The Treasury wants to assess whether the schemes’ rules are simple and clear as well as whether they offer enough flexibility to meet individual companies’ needs. It is also keen to find out if the schemes work for lower earners, particularly as there has been a decline in usage and popularity since 2016.


In June 2022, there were a total of 1,030 employee-owned businesses in the UK. The range of schemes cost over £300m a year in tax relief costs.


This comes as a HMRC evaluation report by Econometrics showed that more than half (55%) of surveyed claimant companies were unaware of having registered for SAYE or SIP in the last 10 years.


The research found that half of businesses used the schemes to ‘create a feeling of ownership of the company’, with a third (31%) saying they helped them retain and recruit staff. However, a third (31%) of businesses said the schemes were too complicated to set up, describing them as ‘complicated, time-consuming and costly’.


The main reason for not offering schemes related to concerns about corporate governance, financing and structure, cited by 38% of respondents, while in many instances management did not want employees to have a ‘controlling interest’ in the company, cited by 27% of non-claimant respondents.


The complexity of the administration process was a concern for 25% of companies while 22% said other compensation and benefits packages were better for recruitment and retention.


Interviewed claimant companies also noted that increasing the limits would make the scheme more applicable and relevant for the most senior members of staff. This was due to the fact that remuneration for senior staff often needs to be higher and can exceed the schemes’ limits.


The two schemes up for review are:


1. Save As You Earn (SAYE): this allows employees to buy discounted shares in their company if they save money up to £500 each month for three to five years. The money saved and interest earned is tax free. Capital gains tax (CGT) may be payable if shares acquired through a SAYE scheme are later sold or disposed.


The number of companies and employees using SAYE has declined since 2015-16 and fell by over 7% in the last eight years.


2. Share Incentive Plan (SIP): this allows companies to help their employees to purchase shares directly in their company or offer them as awards, tax free.
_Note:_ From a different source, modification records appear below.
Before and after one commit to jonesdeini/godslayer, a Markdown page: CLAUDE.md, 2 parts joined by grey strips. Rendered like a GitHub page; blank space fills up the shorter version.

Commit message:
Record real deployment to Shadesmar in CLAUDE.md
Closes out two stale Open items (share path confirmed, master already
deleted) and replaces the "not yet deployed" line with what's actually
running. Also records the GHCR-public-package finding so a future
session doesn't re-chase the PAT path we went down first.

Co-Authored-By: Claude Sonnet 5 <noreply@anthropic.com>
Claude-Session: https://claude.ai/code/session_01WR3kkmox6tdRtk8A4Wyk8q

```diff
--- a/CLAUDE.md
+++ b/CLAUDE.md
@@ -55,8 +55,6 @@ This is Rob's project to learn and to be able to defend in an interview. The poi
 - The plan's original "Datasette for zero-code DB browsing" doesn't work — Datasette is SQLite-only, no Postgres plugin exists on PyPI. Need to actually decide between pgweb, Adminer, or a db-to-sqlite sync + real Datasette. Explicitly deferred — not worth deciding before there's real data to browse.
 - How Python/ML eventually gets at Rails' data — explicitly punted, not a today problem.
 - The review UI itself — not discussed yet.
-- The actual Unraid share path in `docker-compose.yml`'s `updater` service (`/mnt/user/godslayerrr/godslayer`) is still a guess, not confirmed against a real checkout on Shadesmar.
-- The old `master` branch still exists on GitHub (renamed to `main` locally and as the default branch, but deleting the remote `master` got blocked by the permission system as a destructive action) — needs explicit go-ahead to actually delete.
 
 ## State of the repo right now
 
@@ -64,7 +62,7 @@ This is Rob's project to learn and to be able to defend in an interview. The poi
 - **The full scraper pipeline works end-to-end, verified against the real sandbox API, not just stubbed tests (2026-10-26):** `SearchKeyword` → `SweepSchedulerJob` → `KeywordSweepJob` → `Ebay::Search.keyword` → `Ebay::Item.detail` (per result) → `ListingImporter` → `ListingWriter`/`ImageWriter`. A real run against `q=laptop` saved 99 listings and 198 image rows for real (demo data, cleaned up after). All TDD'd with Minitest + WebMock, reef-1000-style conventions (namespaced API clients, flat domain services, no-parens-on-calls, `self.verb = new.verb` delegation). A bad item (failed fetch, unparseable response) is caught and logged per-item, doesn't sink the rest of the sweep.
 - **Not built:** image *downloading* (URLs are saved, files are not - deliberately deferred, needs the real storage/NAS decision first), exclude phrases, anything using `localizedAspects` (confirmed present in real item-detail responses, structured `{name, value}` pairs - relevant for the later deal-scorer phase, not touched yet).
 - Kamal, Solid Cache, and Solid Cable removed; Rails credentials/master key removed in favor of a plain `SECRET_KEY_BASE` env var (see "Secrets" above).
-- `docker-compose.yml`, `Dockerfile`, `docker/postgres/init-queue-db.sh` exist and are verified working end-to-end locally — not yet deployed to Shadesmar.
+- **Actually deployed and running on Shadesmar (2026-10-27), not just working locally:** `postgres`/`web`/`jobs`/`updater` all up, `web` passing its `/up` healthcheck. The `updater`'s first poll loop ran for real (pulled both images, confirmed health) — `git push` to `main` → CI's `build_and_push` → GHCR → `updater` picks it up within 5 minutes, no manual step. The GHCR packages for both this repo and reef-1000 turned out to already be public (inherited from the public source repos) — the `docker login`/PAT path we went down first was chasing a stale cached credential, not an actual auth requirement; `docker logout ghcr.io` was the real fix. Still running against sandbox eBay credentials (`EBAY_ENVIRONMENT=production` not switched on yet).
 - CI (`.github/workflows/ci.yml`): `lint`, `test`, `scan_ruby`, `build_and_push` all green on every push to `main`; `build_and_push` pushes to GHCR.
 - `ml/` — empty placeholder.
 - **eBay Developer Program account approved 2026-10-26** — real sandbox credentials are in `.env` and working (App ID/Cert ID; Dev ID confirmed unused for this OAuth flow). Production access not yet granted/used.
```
They can give employees up to £3,600 of free shares each tax year and individuals can purchase shares out of their salaries up to £1,800 in value or 10% of their income, whichever is lower.


Employees do not pay income tax or National Insurance contributions on the value of the free or matching shares given to them provided they keep them in the plan for at least five years.


HMRC evaluation published shows 50% of companies which have set up a share scheme have done so to create a feeling of ownership among their staff, with other common reasons being to help retain staff and skilled employees, attract skilled employees and improve staff morale.


The call for evidence comes after venture capital firm Index Ventures praised government reforms to a separate scheme, the Company Share Option Plan, placing the UK as joint top among G7 countries in share option policy.


These reforms saw a doubling of the amount of share options employees can be granted and removed restrictions on which kind of shares could be included. Index said the moves the government took were “helping scale ups attract and retain the talent they need”.


Victoria Atkins, financial secretary to the Treasury, said: ‘Employee share schemes are an effective way to boost motivation in workforces by giving people an extra stake in what they do – and they offer a boost for business.


‘Growing the economy is a priority for this government and one way to make this happen is by making these schemes as easy as possible to set up.’


The closing date for comment is 25 August 2023.

1 view0 comments

Comments


bottom of page